Check each line of the material, and show the ones that include the word "specs".

**DATA FOR REVIEW:**
== Segment start ==

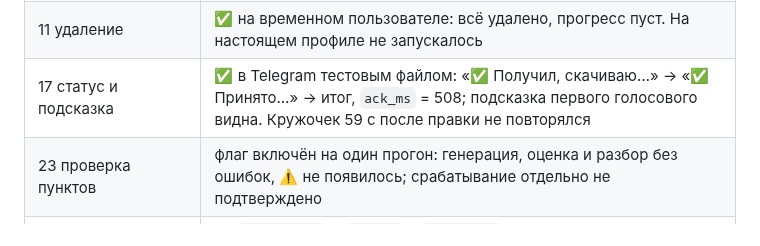
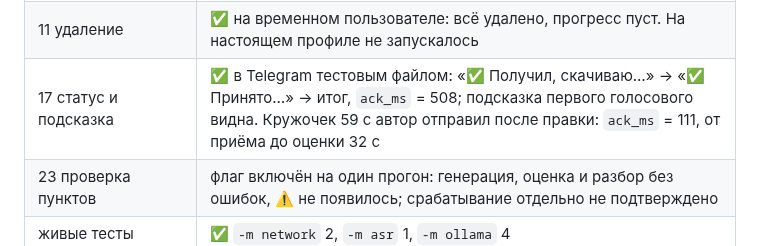
Before and after one commit to lama2x2/sobesnik, a Markdown page: docs/specs/011-debts-and-acceptance.md, the part around the change. Rendered like a GitHub page.

Commit message:
Записать замер кружочка после правки приёма
Кружочек на 59 с подтверждён за 111 мс вместо 6,3 с.

Co-Authored-By: Claude Opus 5.5 <noreply@anthropic.com>

```diff
--- a/docs/specs/011-debts-and-acceptance.md
+++ b/docs/specs/011-debts-and-acceptance.md
@@ -392,7 +392,7 @@ p90 29 с (10 замеров); распознавание — 8,1 с на мин
 | 8 выбор тем | ✅ отметки на месте после повторного открытия; «Отмена» сбрасывает их, как задумано |
 | 10 предупреждение Ollama | ✅ в `/start` при недоступном адресе модели; само приложение Ollama не выключалось |
 | 11 удаление | ✅ на временном пользователе: всё удалено, прогресс пуст. На настоящем профиле не запускалось |
-| 17 статус и подсказка | ✅ в Telegram тестовым файлом: «✅ Получил, скачиваю…» → «✅ Принято…» → итог, `ack_ms` = 508; подсказка первого голосового видна. Кружочек 59 с после правки не повторялся |
+| 17 статус и подсказка | ✅ в Telegram тестовым файлом: «✅ Получил, скачиваю…» → «✅ Принято…» → итог, `ack_ms` = 508; подсказка первого голосового видна. Кружочек 59 с автор отправил после правки: `ack_ms` = 111, от приёма до оценки 32 с |
 | 23 проверка пунктов | флаг включён на один прогон: генерация, оценка и разбор без ошибок, ⚠️ не появилось; срабатывание отдельно не подтверждено |
 | живые тесты | ✅ `-m network` 2, `-m asr` 1, `-m ollama` 4 |
 
```
Also changed, not shown: docs/analysis.md (+2 -2 lines).
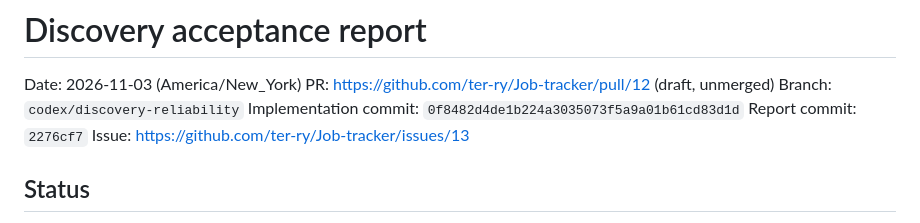
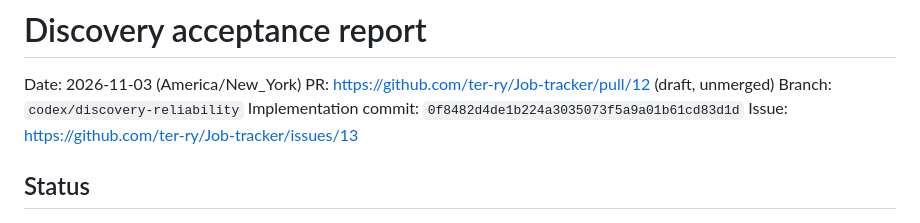
Before and after one commit to ter-ry/Job-tracker, a Markdown page: DISCOVERY_ACCEPTANCE.md, the part around the change. Drawn GitHub-style.

Commit message:
Clean up acceptance report metadata

```diff
--- a/DISCOVERY_ACCEPTANCE.md
+++ b/DISCOVERY_ACCEPTANCE.md
@@ -4,7 +4,6 @@ Date: 2026-11-03 (America/New_York)
 PR: https://github.com/ter-ry/Job-tracker/pull/12 (draft, unmerged)
 Branch: `codex/discovery-reliability`
 Implementation commit: `0f8482d4de1b224a3035073f5a9a01b61cd83d1d`
-Report commit: `2276cf7`
 Issue: https://github.com/ter-ry/Job-tracker/issues/13
 
 ## Status
```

== Segment end ==

**RESULT FOR THIS TASK:**
Before and after one commit to lama2x2/sobesnik, a Markdown page: docs/specs/011-debts-and-acceptance.md, the part around the change. Rendered like a GitHub page.
--- a/docs/specs/011-debts-and-acceptance.md
+++ b/docs/specs/011-debts-and-acceptance.md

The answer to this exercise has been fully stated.